80% of the antibiotics sold in the U.S. are used in animal agriculture. The vast majority of that doesn’t even go towards treating sick farm animals. Instead, most of these drugs are routinely fed in low doses to chickens, pigs, cows, and other farm animals to make them grow faster and keep them from getting sick in the over-crowded and manure-filled conditions that are the unfortunate reality of our industrial livestock system.
The result is the rise of “superbugs”—dangerous bacteria that can infect people with life-threatening diseases like MRSA but have developed resistance to the antibiotics we rely on to fight them. If this sounds scary, that’s because it is. Doctors and scientists have long called for much more careful use of antibiotics so that disease-causing organisms don’t become immune to them.
What we need now is the will to act before we lose these important medicines forever. It’s time to push back against the drug pushers in the livestock and pharmaceutical industries and declare our independence from drugged up meat.
As long as these companies think consumers aren’t paying attention, they will continue with business as usual. But the good news is that consumers are paying attention. In a Consumer Reports nationwide opinion poll, 72% of respondents were extremely or very concerned about the overuse of antibiotics in animal feed potentially creating “superbugs” that are immune or resistant to antibiotics.
Here at NRDC, our litigators are the offensive, holding the Food and Drug Administration (FDA)—the agency charged with regulating the use of antibiotics in the livestock industry—to account in the courts.
This Independence Day, you can flex your consumer muscle and go on the offensive too by buying only antibiotic-free meat for your 4th of July feast.
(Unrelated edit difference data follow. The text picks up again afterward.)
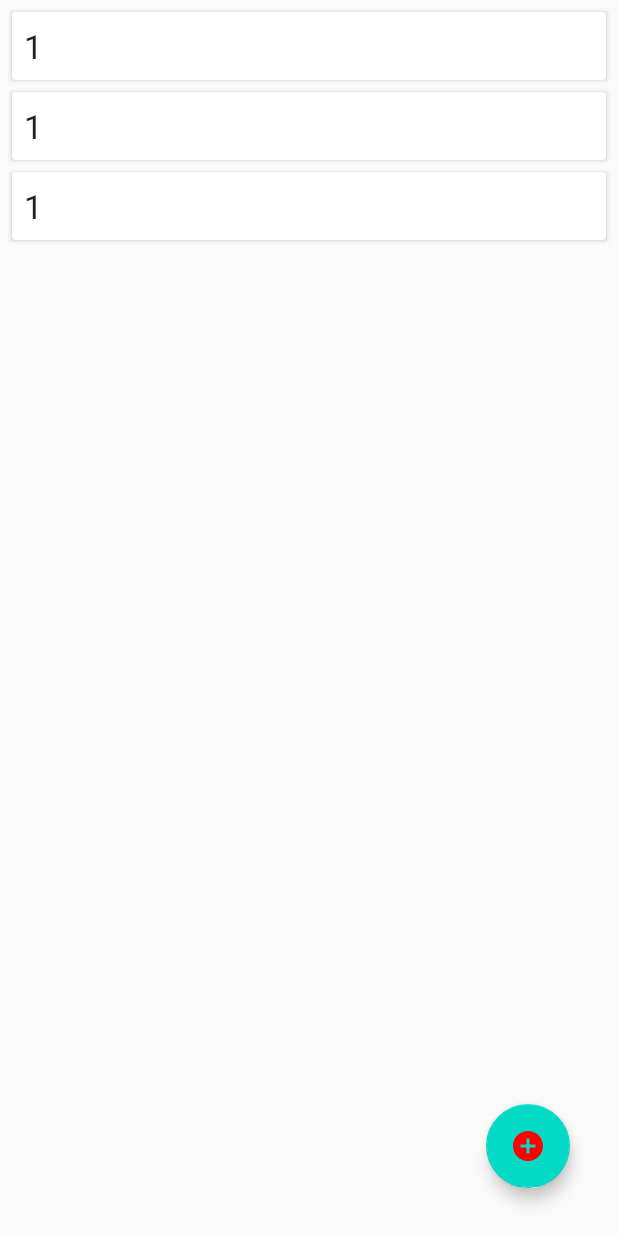
After one commit to KrikoSoft/base-for-android, an Android app: the layout activity_clients.xml on its own in the app's theme, with its tools: preview values and no code run, on a phone screen of 412 x 824 dp. The commit adds this screen. Run offline under Robolectric (Android 15) with nearby library versions, the phone set to English and light mode, and no system bars.

Commit message:
Clients Activity

```diff
--- /dev/null
+++ b/fit/app/src/main/res/drawable/ic_close_black_24dp.xml
@@ -0,0 +1,5 @@
+<vector android:height="24dp" android:tint="#FF0000"
+    android:viewportHeight="24.0" android:viewportWidth="24.0"
+    android:width="24dp" xmlns:android="http://schemas.android.com/apk/res/android">
+    <path android:fillColor="#FF000000" android:pathData="M19,6.41L17.59,5 12,10.59 6.41,5 5,6.41 10.59,12 5,17.59 6.41,19 12,13.41 17.59,19 19,17.59 13.41,12z"/>
+</vector>
--- /dev/null
+++ b/fit/app/src/main/res/drawable/ic_edit_black_24dp.xml
@@ -0,0 +1,5 @@
+<vector android:height="24dp" android:tint="#FF0000"
+    android:viewportHeight="24.0" android:viewportWidth="24.0"
+    android:width="24dp" xmlns:android="http://schemas.android.com/apk/res/android">
+    <path android:fillColor="#FF000000" android:pathData="M3,17.25V21h3.75L17.81,9.94l-3.75,-3.75L3,17.25zM20.71,7.04c0.39,-0.39 0.39,-1.02 0,-1.41l-2.34,-2.34c-0.39,-0.39 -1.02,-0.39 -1.41,0l-1.83,1.83 3.75,3.75 1.83,-1.83z"/>
+</vector>
--- /dev/null
+++ b/fit/app/src/main/res/drawable/ic_save_black_24dp.xml
@@ -0,0 +1,5 @@
+<vector android:height="24dp" android:tint="#FF0000"
+    android:viewportHeight="24.0" android:viewportWidth="24.0"
+    android:width="24dp" xmlns:android="http://schemas.android.com/apk/res/android">
+    <path android:fillColor="#FF000000" android:pathData="M17,3L5,3c-1.11,0 -2,0.9 -2,2v14c0,1.1 0.89,2 2,2h14c1.1,0 2,-0.9 2,-2L21,7l-4,-4zM12,19c-1.66,0 -3,-1.34 -3,-3s1.34,-3 3,-3 3,1.34 3,3 -1.34,3 -3,3zM15,9L5,9L5,5h10v4z"/>
+</vector>
--- /dev/null
+++ b/fit/app/src/main/res/drawable/icon_add.xml
@@ -0,0 +1,5 @@
+<vector android:height="24dp" android:tint="#FF0000"
+    android:viewportHeight="24.0" android:viewportWidth="24.0"
+    android:width="24dp" xmlns:android="http://schemas.android.com/apk/res/android">
+    <path android:fillColor="#FF000000" android:pathData="M12,2C6.48,2 2,6.48 2,12s4.48,10 10,10 10,-4.48 10,-10S17.52,2 12,2zM17,13h-4v4h-2v-4L7,13v-2h4L11,7h2v4h4v2z"/>
+</vector>
--- /dev/null
+++ b/fit/app/src/main/res/layout/activity_clients.xml
@@ -0,0 +1,23 @@
+<?xml version="1.0" encoding="utf-8"?>
+<androidx.coordinatorlayout.widget.CoordinatorLayout xmlns:android="http://schemas.android.com/apk/res/android"
+    xmlns:app="http://schemas.android.com/apk/res-auto"
+    xmlns:tools="http://schemas.android.com/tools"
+    android:layout_width="match_parent"
+    android:layout_height="match_parent"
+    tools:context=".activity.MainActivity">
+
+    <androidx.recyclerview.widget.RecyclerView
+        android:id="@+id/clients_recycler_view"
+        android:layout_width="match_parent"
+        android:layout_height="match_parent"
+        tools:listitem="@layout/client_item" />
+
+    <com.google.android.material.floatingactionbutton.FloatingActionButton
+        android:id="@+id/button_add_client"
+        android:layout_width="wrap_content"
+        android:layout_height="wrap_content"
+        android:layout_gravity="bottom|end"
+        android:layout_margin="32dp"
+        android:src="@drawable/icon_add" />
+
+</androidx.coordinatorlayout.widget.CoordinatorLayout>
--- a/fit/app/src/main/res/layout/activity_main.xml
+++ b/fit/app/src/main/res/layout/activity_main.xml
@@ -4,7 +4,7 @@
     xmlns:tools="http://schemas.android.com/tools"
     android:layout_width="match_parent"
     android:layout_height="match_parent"
-    tools:context=".MainActivity">
+    tools:context=".activity.MainActivity">
 
     <TextView
         android:layout_width="wrap_content"
--- /dev/null
+++ b/fit/app/src/main/res/layout/client_item.xml
@@ -0,0 +1,24 @@
+<?xml version="1.0" encoding="utf-8"?>
+<androidx.cardview.widget.CardView xmlns:android="http://schemas.android.com/apk/res/android"
+    android:layout_width="match_parent"
+    android:layout_height="wrap_content"
+    android:layout_marginStart="8dp"
+    android:layout_marginTop="8dp"
+    android:layout_marginEnd="8dp">
+
+    <RelativeLayout
+        android:layout_width="wrap_content"
+        android:layout_height="wrap_content"
+        android:padding="8dp">
+
+        <TextView
+            android:id="@+id/text_view_client_name"
+            android:layout_width="wrap_content"
+            android:layout_height="wrap_content"
+            android:layout_alignParentStart="true"
+            android:text="1"
+            android:textAppearance="@style/TextAppearance.AppCompat.Large" />
+
+    </RelativeLayout>
+
+</androidx.cardview.widget.CardView>
--- a/fit/build.gradle
+++ b/fit/build.gradle
@@ -8,8 +8,7 @@ buildscript {
 
     }
     dependencies {
-        classpath 'com.android.tools.build:gradle:3.6.0'
-
+        classpath 'com.android.tools.build:gradle:3.6.3'
 
         // NOTE: Do not place your application dependencies here; they belong
         // in the individual module build.gradle files
```
Also changed, not shown: fit/app/build.gradle (+16 -2 lines), fit/app/src/main/AndroidManifest.xml (+8 -1 lines), fit/app/src/main/java/com/example/fitappmobile/MainActivity.java (deleted, +0 -14 lines), fit/app/src/main/java/com/example/fitappmobile/activity/ClientsActivity.java (added, +44 -0 lines), fit/app/src/main/java/com/example/fitappmobile/activity/MainActivity.java (added, +20 -0 lines), fit/app/src/main/java/com/example/fitappmobile/adapter/ClientAdapter.java (added, +53 -0 lines), fit/app/src/main/java/com/example/fitappmobile/dao/ClientDao.java (added, +29 -0 lines), fit/app/src/main/java/com/example/fitappmobile/database/ClientDatabase.java (added, +55 -0 lines), fit/app/src/main/java/com/example/fitappmobile/java/Client.java (added, +48 -0 lines), fit/app/src/main/java/com/example/fitappmobile/repository/ClientRepository.java (added, +75 -0 lines), fit/app/src/main/java/com/example/fitappmobile/viewmodel/ClientViewModel.java (added, +41 -0 lines), fit/settings.gradle (line endings or trailing spaces).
And that choice is getting easier and easier to make. As detailed in a new report by Consumer’s Union, shoppers visiting 136 supermarkets in 23 states, including at least five stores belonging to each of the 13 largest supermarket chains in the nation, found a wide selection of meat and poultry raised without antibiotics at Giant, Hannaford, Shaw’s and Stop & Shop. One supermarket chain—Whole Foods—guarantees that 100% of the meat and poultry sold in its stores is never treated with antibiotics.
In addition, based on the data collected by Consumer Reports’ shoppers, meat raised without antibiotics does not have to be expensive. While prices of such meat and poultry varied considerably depending on store, type of meat (beef, pork, chicken, turkey) and cut, in some cases shoppers found prices that were actually lower than the national average. Chicken raised without antibiotics was available for as little as $1.29 a pound at several stores including Trader Joe’s, Publix and Jewel-Osco.
Need help making sense of labels in your local meat aisle this week? Consumers can always rely on the “USDA Organic” label, since organic rules ban antibiotic use in livestock production. According to Consumer Reports,, consumers can generally rely on most labels that contain the words “no antibiotics” or “raised without antibiotics” especially if it is “USDA process Verified”, which means the US Department of Agriculture has checked up to see whether the producer is actually doing what it claims.
But before you head to your grocery store, take a minute to take some online action:
Add your voice to the Meat Without Drugs petition calling on Trader Joe’s to be even more of a leader on this issue by going 100% antibiotics free in its meat cases. Then get your friends and family to do the same.
Call on FDA to put real controls on antibiotics in livestock feedlots, not voluntary “guidance” to the industry that doesn’t pass the smell test.
And have a happy and healthy 4th of July!